Leptospirosis -  "Lepto" is a bacterial disease spread by contact with urine from an infected animal, including dogs, raccoons, squirrels, and skunks.  Dogs can contract Lepto from living in an area with wildlife (camping, etc).  Lepto can cause high fever, severe headache, vomiting and, if left untreated kidney damage or liver failure.

Lyme Disease - Spread by ticks, Lyme disease can cause Arthritis and kidney damage.  The number of Lyme disease cases has nearly tripled since 1990, and the disease is now found in virtually every state. *Note you can not get Lyme Disease directly from your pet.  Both humans and pets get Lyme Disease from infected Ticks.  You can not transmit the disease from human to dog or visa versa.

Rabies - This well-known disease is cause by a virus found in the saliva of infected animals and transmitted to people by bites.  It is invariably fatal if not promptly treated. **See bottom of page for general post-exposure guidelines**

Ringworm - Ringworm is a fungal infection - not a worm - transmitted by contact with the skin or fur of an infected dog or cat.  Signs include a bald patch of scaly skin on the scalp, or a ring-shaped, itchy rash on the skin.

Rocky Mountain Spotted Fever - A very serious, tick-borne disease that causes fever, headache, and muscle pain, followed by a rash.  May be fatal if left untreated.

Toxoplasmosis - This parasitic disease spread by contact with cat feces in soil or litter, although the major route of transmission is contaminated meat.  It can cause serious health problems in pregnant women or in people with compromised immune systems.

Proven Ways to protect your family and your pet

Many zoonotic diseases can be prevented by vaccination.  Vaccines are now available for leptospirosis, Lyme disease, and rabies.

In addition, wellness exams performed by your veterinarian can help detect and treat zoonotic infections before they become serious, or are transmitted to other pets or people in your house.

Don't forget to take these steps to help protect your family and your pet

  • Wash your hands often when touching, playing with or caring for pets
  • Never handle the stool of any animal without wearing disposable gloves or using a plastic barrier.
  • Do daily "tick checks" on yourself, your kids, and your pet.  If you find a tick, use tweezers to slowly pull it out.  After removing the tick, immerse it in rubbing alcohol.  Wash the tick bite wound and your hands with soap and water.
  • Don't let your pet drink from standing water outdoors.
  • If you are pregnant, ask someone else in the family to clean the cat's litter box.  If you must do it yourself, wear gloves and immediately wash you hands after changing the litter.
  • Don't let your pet come into contact with feces or urine of other animals.
  • Wash your hands after gardening or working in soil where pets may have relieved themselves.
  • Keep yard and living area free of materials that may attract disease-carrying wildlife.
  • See your veterinarian and make sure your pet is protected against zoonosis and other disease threats in your area.  For your pet AND for your family.
  • If you are scratched or bitten, wash the area with soap and water right away and administer first aid.

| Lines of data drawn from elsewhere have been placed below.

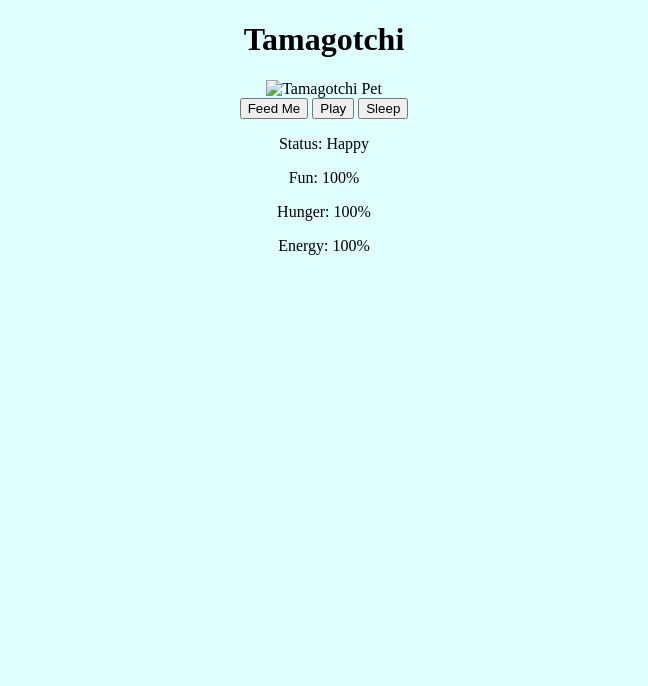
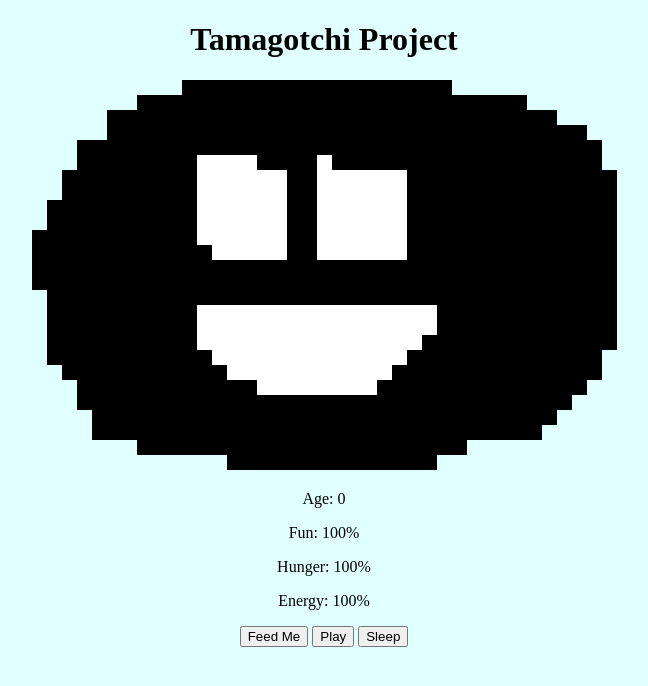
Before and after one commit to mherrera491/Tamagotchi-Project, a plain HTML site: page index.html in a window 1280 px wide. Shown: the whole page, without its empty margins (324-972 px from the left). Drawn offline with Linux system fonts and the light colour scheme.

Commit message:
added avatar images

```diff
--- a/index.html
+++ b/index.html
@@ -9,17 +9,19 @@
   </head>
   <body>
     <div id="game-box">
-      <h1>Tamagotchi</h1>
-      <img id="pet" src="#" alt="Tamagotchi Pet">
-      <div class="activty-buttons">
+      <h1>Tamagotchi Project</h1>
+      <img id="pet" src="./assets/images/baby2-stage.png" alt="Tamagotchi Pet" />
+      <div id="status-checks">
+        <p>Age: <span id="age">0</span></p>
+        <p>Fun: <span id="fun">100%</span></p>
+        <p>Hunger: <span id="hunger">100%</span></p>
+        <p>Energy: <span id="energy">100%</span></p>
+      </div>
+      <div id="activty-buttons">
         <button id="feed-button">Feed Me</button>
         <button id="play-button">Play</button>
         <button id="sleep-button">Sleep</button>
       </div>
-      <p>Status: <span id="status">Happy</span></p>
-      <p>Fun: <span id="status">100%</span></p>
-      <p>Hunger: <span id="status">100%</span></p>
-      <p>Energy: <span id="status">100%</span></p>
     </div>
   </body>
 </html>
```
Also changed, not shown: assets/images/adult2-stage.png (added), assets/images/baby2-stage.png (added), assets/images/child2-stage.png (added), assets/images/teenager2-stage.png (added).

Source


General Guidelines for all possible rabies exposures

  1. Wash the bite or scratch thoroughly with soap and running water for at least 10 minutes
  2. Contact doctor AND veterinarian immediately.
  3. Try to capture the biting animal without damaging its head or risking further exposure.
  4. Report the incident to local county health office

General Post-Exposure Guidelines

For Humans: When warranted, five post-exposure treatments are administered.  The first is given with rabies-immune globulin as soon after exposure as possible.  Remaining treatments are given on days 3,7,14, and 28.

For Animals: Post-exposure treatments are typically not given.  Vaccinated animals are boostered after exposure to non vaccinated animals. For the Complete "Indiana Rabies Handbook" please see the Indiana State Board of Animal Health's website Click Here

Human Health

Indiana Family Helpline: 800/433-0746
Indiana State Department of Health: 317/233-7272
Indiana State Rabies Laboratory: 317/233-8048

Animal Health

Indiana State Board of Animal Health: 317/227-0300
Wildlife Conflict Hotline: 800/893-4116